## Work instruction
The data that follows is to be copied exactly, with each image removed.

## Given data
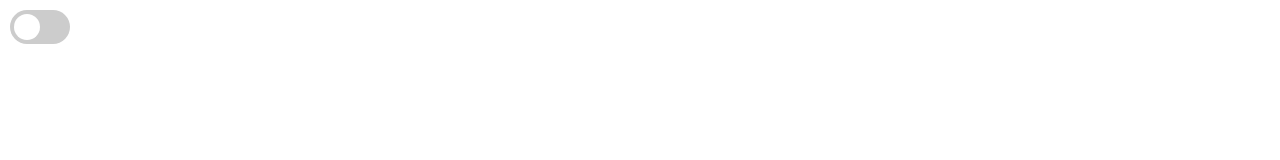
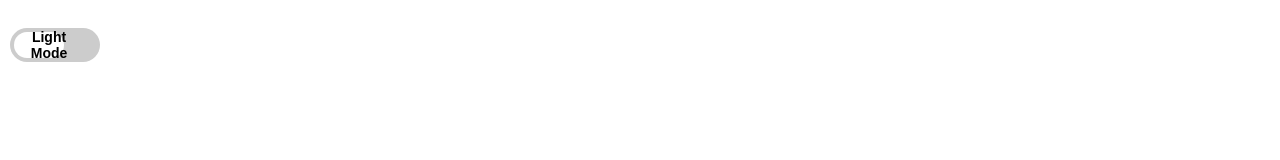
Before and after one commit to puios/vireohot, a plain HTML site: page index.html in a window 1280 px wide. Shown: the top 160 px of the page. Drawn offline with Linux system fonts and the light colour scheme.

Commit message:
index.html

```diff
--- a/index.html
+++ b/index.html
@@ -17,9 +17,9 @@
   top: 10px;
   left: 10px;
   display: inline-block;
-  width: 60px;
+  width: 90px;      /* rộng hơn để vừa chữ */
   height: 34px;
-  z-index: 10000; /* Đảm bảo nổi trên các phần khác */
+  z-index: 10000;
 }
 
 .switch input {
@@ -29,46 +29,61 @@
 }
 
 .slider {
-  position: absolute;
+  position: relative;
+  background-color: #ccc;
+  border-radius: 34px;
   cursor: pointer;
-  top: 0; left: 0; right: 0; bottom: 0;
-  background-color: #ccc;
-  transition: 0.4s;
-  border-radius: 34px;
+  transition: background-color 0.4s;
+  width: 90px;
+  height: 34px;
+  display: flex;
+  align-items: center;
+  padding: 0 6px;
+  box-sizing: border-box;
 }
 
 .slider:before {
+  content: "";
   position: absolute;
-  content: "";
   height: 26px;
-  width: 26px;
+  width: 50px;   /* lớn hơn bình thường để chứa chữ */
   left: 4px;
   bottom: 4px;
   background-color: white;
-  transition: 0.4s;
-  border-radius: 50%;
+  border-radius: 20px;
+  transition: transform 0.4s;
+  z-index: 2;
 }
 
-/* Khi bật toggle */
+.slider-text {
+  position: relative;
+  z-index: 3;
+  margin-left: 8px;
+  font-weight: bold;
+  font-size: 14px;
+  color: black;
+  user-select: none;
+  pointer-events: none;
+  width: 50px;
+  text-align: center;
+}
+
 input:checked + .slider {
-  background-color: #4A4A4A;  /* màu xám đậm nhẹ */
+  background-color: #4A4A4A;
 }
 
 input:checked + .slider:before {
-  transform: translateX(26px);
+  transform: translateX(40px);
 }
 
-/* Màu nền sáng mặc định */
-body {
-  background-color: white;
-  color: black;
-  transition: background-color 0.4s, color 0.4s;
+input:checked + .slider .slider-text {
+  color: white;
 }
 
-/* Màu nền xám nhẹ khi bật dark mode */
+/* Màu nền và chữ của body khi dark mode */
 body.dark-mode {
-  background-color: #2f2f2f; /* xám đậm nhẹ, gần màu chatGPT */
-  color: #e0e0e0; /* chữ sáng */
+  background-color: #2f2f2f;
+  color: #e0e0e0;
 }
 
    h1 {
@@ -129,7 +144,9 @@ body.dark-mode {
 
 <label id="toggleDarkMode" class="switch">
   <input type="checkbox" id="modeToggle">
-  <span class="slider"></span>
+  <span class="slider">
+    <span class="slider-text">Light Mode</span>
+  </span>
 </label>
 
 <div id="main-content">
@@ -164,19 +181,27 @@ body.dark-mode {
 
     const modeToggle = document.getElementById("modeToggle");
 
+const modeToggle = document.getElementById("modeToggle");
+const sliderText = document.querySelector(".slider-text");
+
 // Áp dụng trạng thái dark mode nếu đã lưu
 if (localStorage.getItem("darkMode") === "enabled") {
   document.body.classList.add("dark-mode");
   modeToggle.checked = true;
+  sliderText.textContent = "Dark Mode";
+} else {
+  sliderText.textContent = "Light Mode";
 }
 
 // Bắt sự kiện toggle
 modeToggle.addEventListener("change", function() {
   if (modeToggle.checked) {
     document.body.classList.add("dark-mode");
+    sliderText.textContent = "Dark Mode";
     localStorage.setItem("darkMode", "enabled");
   } else {
     document.body.classList.remove("dark-mode");
+    sliderText.textContent = "Light Mode";
     localStorage.setItem("darkMode", "disabled");
   }
 });
```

## Answer to this exercise
Before and after one commit to puios/vireohot, a plain HTML site: page index.html in a window 1280 px wide. Shown: the top 160 px of the page. Drawn offline with Linux system fonts and the light colour scheme.

Commit message:
index.html

```diff
--- a/index.html
+++ b/index.html
@@ -17,9 +17,9 @@
   top: 10px;
   left: 10px;
   display: inline-block;
-  width: 60px;
+  width: 90px;      /* rộng hơn để vừa chữ */
   height: 34px;
-  z-index: 10000; /* Đảm bảo nổi trên các phần khác */
+  z-index: 10000;
 }
 
 .switch input {
@@ -29,46 +29,61 @@
 }
 
 .slider {
-  position: absolute;
+  position: relative;
+  background-color: #ccc;
+  border-radius: 34px;
   cursor: pointer;
-  top: 0; left: 0; right: 0; bottom: 0;
-  background-color: #ccc;
-  transition: 0.4s;
-  border-radius: 34px;
+  transition: background-color 0.4s;
+  width: 90px;
+  height: 34px;
+  display: flex;
+  align-items: center;
+  padding: 0 6px;
+  box-sizing: border-box;
 }
 
 .slider:before {
+  content: "";
   position: absolute;
-  content: "";
   height: 26px;
-  width: 26px;
+  width: 50px;   /* lớn hơn bình thường để chứa chữ */
   left: 4px;
   bottom: 4px;
   background-color: white;
-  transition: 0.4s;
-  border-radius: 50%;
+  border-radius: 20px;
+  transition: transform 0.4s;
+  z-index: 2;
 }
 
-/* Khi bật toggle */
+.slider-text {
+  position: relative;
+  z-index: 3;
+  margin-left: 8px;
+  font-weight: bold;
+  font-size: 14px;
+  color: black;
+  user-select: none;
+  pointer-events: none;
+  width: 50px;
+  text-align: center;
+}
+
 input:checked + .slider {
-  background-color: #4A4A4A;  /* màu xám đậm nhẹ */
+  background-color: #4A4A4A;
 }
 
 input:checked + .slider:before {
-  transform: translateX(26px);
+  transform: translateX(40px);
 }
 
-/* Màu nền sáng mặc định */
-body {
-  background-color: white;
-  color: black;
-  transition: background-color 0.4s, color 0.4s;
+input:checked + .slider .slider-text {
+  color: white;
 }
 
-/* Màu nền xám nhẹ khi bật dark mode */
+/* Màu nền và chữ của body khi dark mode */
 body.dark-mode {
-  background-color: #2f2f2f; /* xám đậm nhẹ, gần màu chatGPT */
-  color: #e0e0e0; /* chữ sáng */
+  background-color: #2f2f2f;
+  color: #e0e0e0;
 }
 
    h1 {
@@ -129,7 +144,9 @@ body.dark-mode {
 
 <label id="toggleDarkMode" class="switch">
   <input type="checkbox" id="modeToggle">
-  <span class="slider"></span>
+  <span class="slider">
+    <span class="slider-text">Light Mode</span>
+  </span>
 </label>
 
 <div id="main-content">
@@ -164,19 +181,27 @@ body.dark-mode {
 
     const modeToggle = document.getElementById("modeToggle");
 
+const modeToggle = document.getElementById("modeToggle");
+const sliderText = document.querySelector(".slider-text");
+
 // Áp dụng trạng thái dark mode nếu đã lưu
 if (localStorage.getItem("darkMode") === "enabled") {
   document.body.classList.add("dark-mode");
   modeToggle.checked = true;
+  sliderText.textContent = "Dark Mode";
+} else {
+  sliderText.textContent = "Light Mode";
 }
 
 // Bắt sự kiện toggle
 modeToggle.addEventListener("change", function() {
   if (modeToggle.checked) {
     document.body.classList.add("dark-mode");
+    sliderText.textContent = "Dark Mode";
     localStorage.setItem("darkMode", "enabled");
   } else {
     document.body.classList.remove("dark-mode");
+    sliderText.textContent = "Light Mode";
     localStorage.setItem("darkMode", "disabled");
   }
 });
```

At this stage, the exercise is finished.